The Royal Palace is the largest of the buildings in the Old Town. It is one of the largest palaces in the world with over 600 rooms. In addition to the reception rooms, there are several museums in the Palace, including the Royal Armory. This combination of royal residence, workplace and culture-historical monument makes the Royal Palace of Stockholm unique amongst Europe’s royal residences. The palace is built in baroque style by the architect Nicodemus Tessin and is similar to a Roman palace. There is also a parade of soldiers and the daily changing of the guard. We arrived just in time to catch the changing oe guard
Stockholm Cathedral is also known as Sankt Nikolai kyrka (Church of St. Nicholas), or Storkyrkan (The Great Church), It is the oldest church in the Old Town in Stockholm. It is an example of Swedish Brick Gothic architecture. Situated next to the Royal Palace, Storkyrkan was first mentioned in a written source dated 1279 and according to tradition was originally built by Birger Jarl, the founder of the city
For nearly four hundred years it was the only parish church in the city. It became a Lutheran Protestant church in 1527. Because of its convenient size and its proximity to the royal palace it has frequently been the site of major events in Swedish history, such as coronations, royal wedding and royal funerals.

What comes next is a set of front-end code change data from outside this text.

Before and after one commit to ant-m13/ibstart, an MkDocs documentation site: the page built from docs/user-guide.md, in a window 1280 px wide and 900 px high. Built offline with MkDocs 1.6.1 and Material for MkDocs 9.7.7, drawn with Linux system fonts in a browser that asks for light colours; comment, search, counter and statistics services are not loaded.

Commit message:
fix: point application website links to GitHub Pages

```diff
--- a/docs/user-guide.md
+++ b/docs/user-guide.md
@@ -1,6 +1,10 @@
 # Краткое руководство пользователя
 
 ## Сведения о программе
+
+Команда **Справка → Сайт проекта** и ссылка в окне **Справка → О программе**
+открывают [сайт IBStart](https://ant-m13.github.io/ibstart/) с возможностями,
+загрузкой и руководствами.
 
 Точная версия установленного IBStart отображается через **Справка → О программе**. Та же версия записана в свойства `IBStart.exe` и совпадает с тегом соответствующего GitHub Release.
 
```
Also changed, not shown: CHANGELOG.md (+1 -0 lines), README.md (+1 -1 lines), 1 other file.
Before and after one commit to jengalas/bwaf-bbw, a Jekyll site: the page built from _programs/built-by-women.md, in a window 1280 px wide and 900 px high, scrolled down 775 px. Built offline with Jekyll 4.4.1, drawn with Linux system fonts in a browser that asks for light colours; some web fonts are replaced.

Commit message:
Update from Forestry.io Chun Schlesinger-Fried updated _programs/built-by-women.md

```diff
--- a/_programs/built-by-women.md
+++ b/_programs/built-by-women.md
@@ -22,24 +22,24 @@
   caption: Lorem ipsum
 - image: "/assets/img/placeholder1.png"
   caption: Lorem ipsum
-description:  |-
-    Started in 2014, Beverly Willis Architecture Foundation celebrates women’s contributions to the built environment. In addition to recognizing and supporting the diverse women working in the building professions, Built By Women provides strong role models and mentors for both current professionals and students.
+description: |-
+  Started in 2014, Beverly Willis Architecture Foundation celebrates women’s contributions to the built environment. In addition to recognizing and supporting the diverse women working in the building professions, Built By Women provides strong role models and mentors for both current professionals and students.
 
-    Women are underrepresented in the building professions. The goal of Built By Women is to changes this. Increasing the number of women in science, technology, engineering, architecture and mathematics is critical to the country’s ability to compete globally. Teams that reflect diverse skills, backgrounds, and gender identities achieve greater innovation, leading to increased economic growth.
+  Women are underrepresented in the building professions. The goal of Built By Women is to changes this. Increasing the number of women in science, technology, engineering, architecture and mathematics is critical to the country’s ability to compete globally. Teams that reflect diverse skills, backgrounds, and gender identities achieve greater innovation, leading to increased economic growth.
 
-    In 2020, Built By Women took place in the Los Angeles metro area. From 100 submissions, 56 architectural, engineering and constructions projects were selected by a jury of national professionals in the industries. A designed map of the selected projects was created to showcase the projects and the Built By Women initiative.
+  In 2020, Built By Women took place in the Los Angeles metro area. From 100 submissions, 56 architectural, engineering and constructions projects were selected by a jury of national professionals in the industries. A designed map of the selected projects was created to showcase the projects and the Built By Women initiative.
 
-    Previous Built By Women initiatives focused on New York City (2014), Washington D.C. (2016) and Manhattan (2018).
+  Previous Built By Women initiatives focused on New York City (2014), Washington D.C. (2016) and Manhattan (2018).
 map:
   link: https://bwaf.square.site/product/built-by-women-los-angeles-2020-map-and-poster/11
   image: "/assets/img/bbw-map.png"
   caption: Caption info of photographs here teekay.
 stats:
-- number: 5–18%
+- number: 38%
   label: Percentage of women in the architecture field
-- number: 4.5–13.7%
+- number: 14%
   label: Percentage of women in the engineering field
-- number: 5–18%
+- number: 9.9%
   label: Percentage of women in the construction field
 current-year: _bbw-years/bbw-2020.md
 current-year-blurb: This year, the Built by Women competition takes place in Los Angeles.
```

The most famous of its treasures is the dramatic wooden statue of Saint George and the Dragon attributed to Bernt Notke (1489). The statue, commissioned to commemorate the Battle of Brunkeberg (1471), also serves as a reliquary, containing relics supposedly of Saint George and two other saints.
The church also contains a copy of the oldest known image of Stockholm, the painting Vädersolstavlan (“The Sun Dog Painting”), a 1632 copy of a lost original from 1535. The painting was commissioned by the scholar and reformer Olaus Petri. It depicts a halo display, e.g. sun dogs, which gives the painting its name and in the 16th century was interpreted as an good omen.
After we left the Stockholm Cathedral in Old Town, we went to the Vasa Museum. The Vasa is the only preserved seventeenth-century (Viking!) war ship in the world, and a unique art treasure. More than 95 percent of the ship is original, and it is decorated with hundreds of carved sculptures. The 69 meter-long warship Vasa sank on its maiden voyage in the middle of Stockholm in 1628, and was salvaged 333 years later in 1961. For nearly half a century the ship has been painstakingly restored to its original glory. The three masts on the roof outside the specially built Vasa museum show the height of the ship’s original masts.
This ship was amazing!!!! Jeff and I ended up taking 708 photos in Stockholm, and I think it was because we took so many of this ship! And we only had about 20 minutes to take photos and explore the museum once the guide was done telling us about it. It is enormous and impressive! Like the Stockholm Cathedral, it is impossible to get the entire ship into a regular photo. The photo below is good because you can see people in the lower left of the picture to give you a sense of the size of the ship!
The ship sunk because it was too top heavy. (Perhaps the Swedes were better explorers than engineers at that time?) It sunk in the archipelago, not far from the harbor, on its maiden voyage, in about 30 meters of water.Most of the people on board were rescued, as they could climb up the masts (which were 42 and 54 meters high) which stuck up out of the water. The ship stayed there with almost no damage for so many years because the sea water in the Stockholm archipelago is very brackish. So much fresh river water flows into it that sea worms and other decomposers cannot live in it. Below is another photo showing a scale model of the Vasa.
I definitely want to return to Stockholm to spend more time in the Vasa Museum! When we returned to the cruise ship, it was the second formal dinner night. This last photo is of Jeff and Me dressed up nicely for dinner, with the Stockholm archipelago in the background behind us as the ship headed out to Finland.